external enemies are easy compared to the enemy within

Talented leaders sabotage their leadership when they:

#1. Take control. Leaders are control freaks, but influence requires permission. There’s a difference between taking control and being in control. Coercion works when people don’t feel in control.
The more control you take the less influence you enjoy.
#2. Seize power. It easy for leaders with position to make others feel powerless. Power feels exciting. That’s why you want others to feel powerful.
The seduction of seizing power at the expense of others isolates leaders and dilutes influence. The more power you seize, the more power you need to seize.
In order to give power you must release power.
#3. Compete with team members. It’s easy to win at the expense of others when you control resources and raises. Step back, if you’re the leader, and let others win. When they win, you win.
Roaring lions go further than whipped puppies.
#4. Know more. Leaders who need to know more than others lead dumb teams.
Aspire to be dumb and learn from everyone.
#5. Limit choices. When others have expertise, go with their gut. You’re a fool if you believe your way is always the best way.
Repeat after me, “I could be wrong.” 

3 tips to ramp up leadership influence:

  1. Don’t allow your aspirational self to bully your actual self. The flaws you see in yourself limit your ability to appreciate your strengths.
  2. Practice improvisational leadership. The number one rule of improvisation is “go with – not against.” You might force your will on people, but you lose their hearts.
  3. Tell people your intentions. You have positive stories in your head. They wonder what you’re up to.

Monday, 12 October 2015


One of the best posts I have read from Dan Rockwell.  

Listen to your language. It points to the future.

Habits of speech are the potter’s wheel of leadership. Both you and your organization are formed by the language you repeat.

Choose your language before it forms your future. In order to lead, you must lead your personal habits of speech.

Reflect on your language.  Your  language is a leading indicator.

  1. Do you feel optimistic?
  2. Would you like to hang around with you?
  3. Are you powerful or helpless?

The words you say point the way. 

Choose the focus of your words:
  1. Vision or history.
  2. Opportunity or adversity.
  3. Solutions or problems.
  4. Success or failure.
  5. Strength or weakness.
  6. Likes or dislikes.
  7. Honor or dishonor.
  8. Happiness or unhappiness.
  9. Beauty or ugliness.
  10. Excellence or average.
I’m not suggesting you ignore problems or negative topics. I am saying that successful leaders spend more time talking about solutions than problems, for example.

Successful leaders create common language.

Direction determines destination. Habits of speech create environments and establish direction.   Understand that hared direction requires shared language.

7 ways to create shared language:

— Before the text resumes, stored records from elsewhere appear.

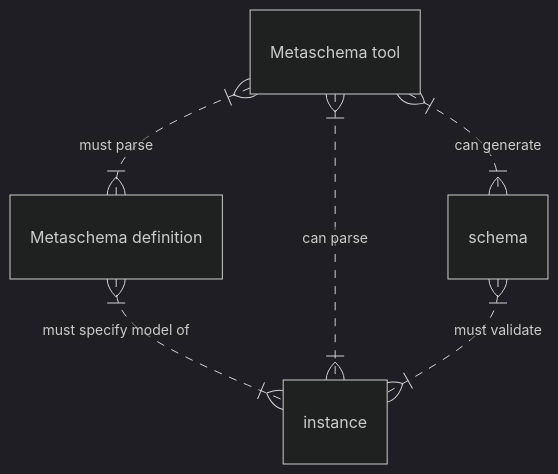
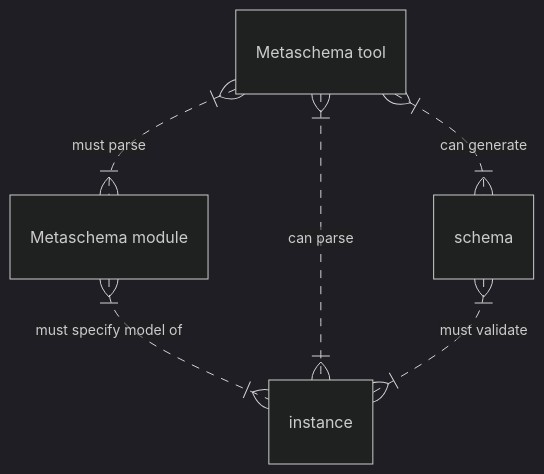
Before and after one commit to usnistgov/metaschema: the diagram in website/content/tutorials/1-getting-started/_index.md, drawn with Mermaid (dark theme). The commit also changed other lines of this file, not shown here.

````diff
--- a/website/content/tutorials/1-getting-started/_index.md
+++ b/website/content/tutorials/1-getting-started/_index.md
@@ -25,11 +29,9 @@
-{{<mermaid>}}
-
+```mermaid
 erDiagram
 
-  "Metaschema definition" }|..|{ "instance" : "must specify model of"
-  "Metaschema tool" }|..|{ "Metaschema definition" : "must parse"
+  "Metaschema module" }|..|{ "instance" : "must specify model of"
+  "Metaschema tool" }|..|{ "Metaschema module" : "must parse"
   "Metaschema tool" }|..|{ "instance" : "can parse"
   "Metaschema tool" }|..|{ "schema" : "can generate"
   "schema" }|..|{ "instance" : "must validate"
-
-{{</mermaid>}}
+```
````
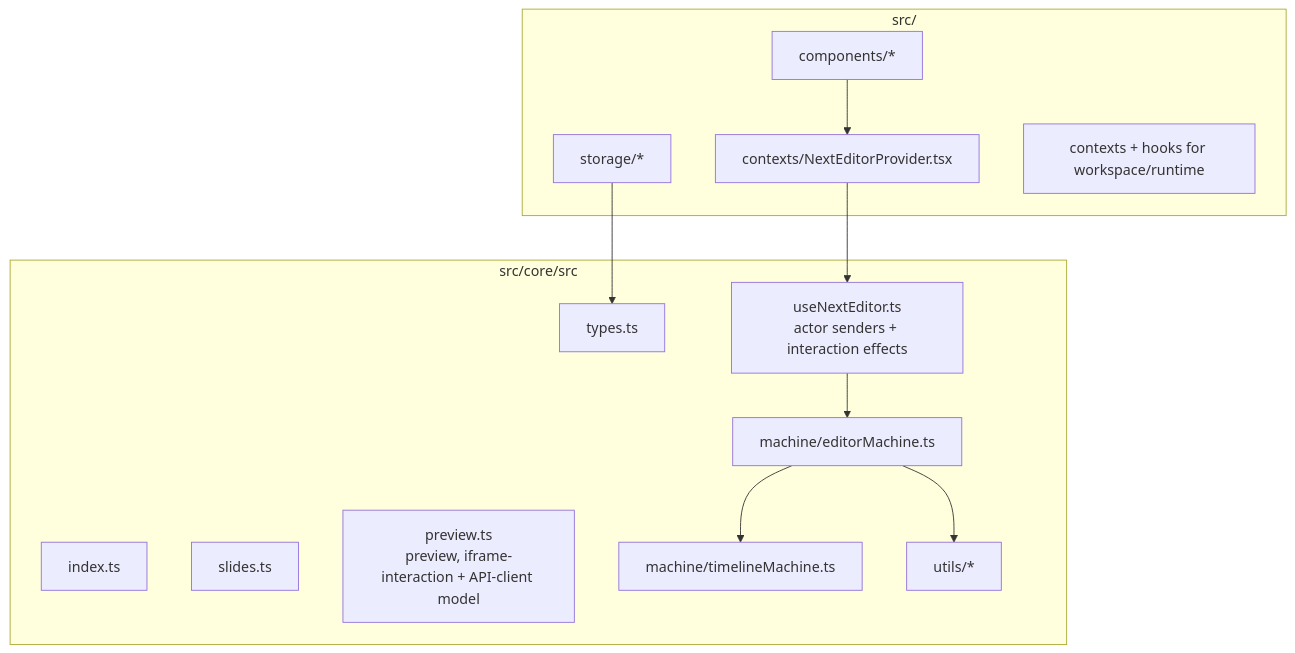
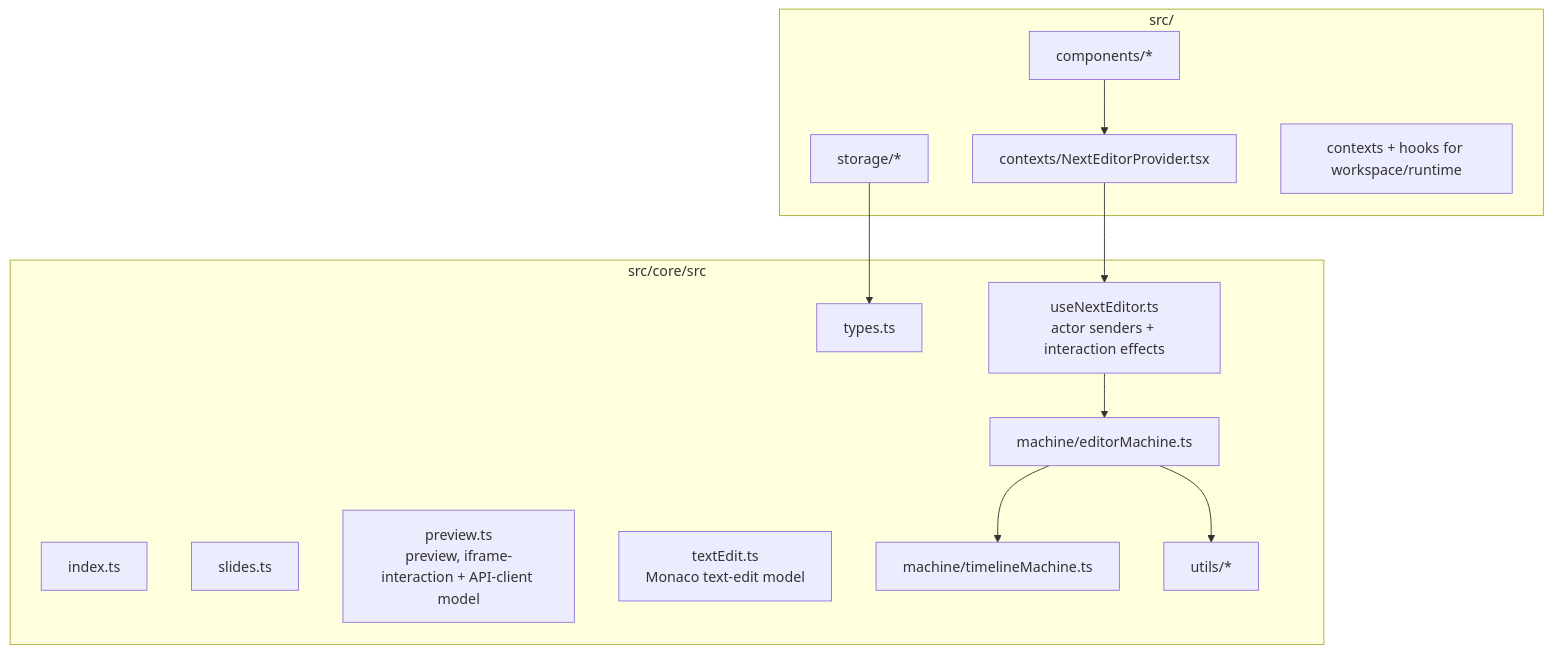
Before and after one commit to channyeintun/next-editor: the first of 3 diagrams in docs/core.md, drawn with Mermaid. The commit also changed 8 other files, not shown here.

First line of the commit message:
refactor(core): define the text-edit model in core

````diff
--- a/docs/core.md
+++ b/docs/core.md
@@ -7,27 +7,28 @@
 ```mermaid
 flowchart TB
   subgraph Core["src/core/src"]
     Index[index.ts]
     Types[types.ts]
     Slides[slides.ts]
     Preview[preview.ts<br/>preview, iframe-interaction + API-client model]
+    TextEdit[textEdit.ts<br/>Monaco text-edit model]
     Hook[useNextEditor.ts<br/>actor senders + interaction effects]
     Machine[machine/editorMachine.ts]
     Timeline[machine/timelineMachine.ts]
     Utils[utils/*]
   end
 
   subgraph App["src/"]
     Provider[contexts/NextEditorProvider.tsx]
     Components[components/*]
     Storage[storage/*]
     Runtime[contexts + hooks for workspace/runtime]
   end
 
   Components --> Provider
   Provider --> Hook
   Hook --> Machine
   Machine --> Timeline
   Machine --> Utils
   Storage --> Types
 ```
````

  1. Explain the power of shared language to all leaders.
  2. Talk about the same things. Choose two or three topics and talk about them all the time. You dilute your leadership when you talk about too many things.
  3. Invite leaders to craft shared language. “How will we talk to our teams?”
  4. Use the same words. It’s not boring. It’s reinforcing.
  5. Ask the same questions. “How are we engaging new people,” for example.
  6. Listen for common language. When you hear it, reward it.
  7. Confront sideways language. “That’s not our focus right now.”
People who talk alike move in the same direction.

Words create environments, set direction, and make people feel they belong.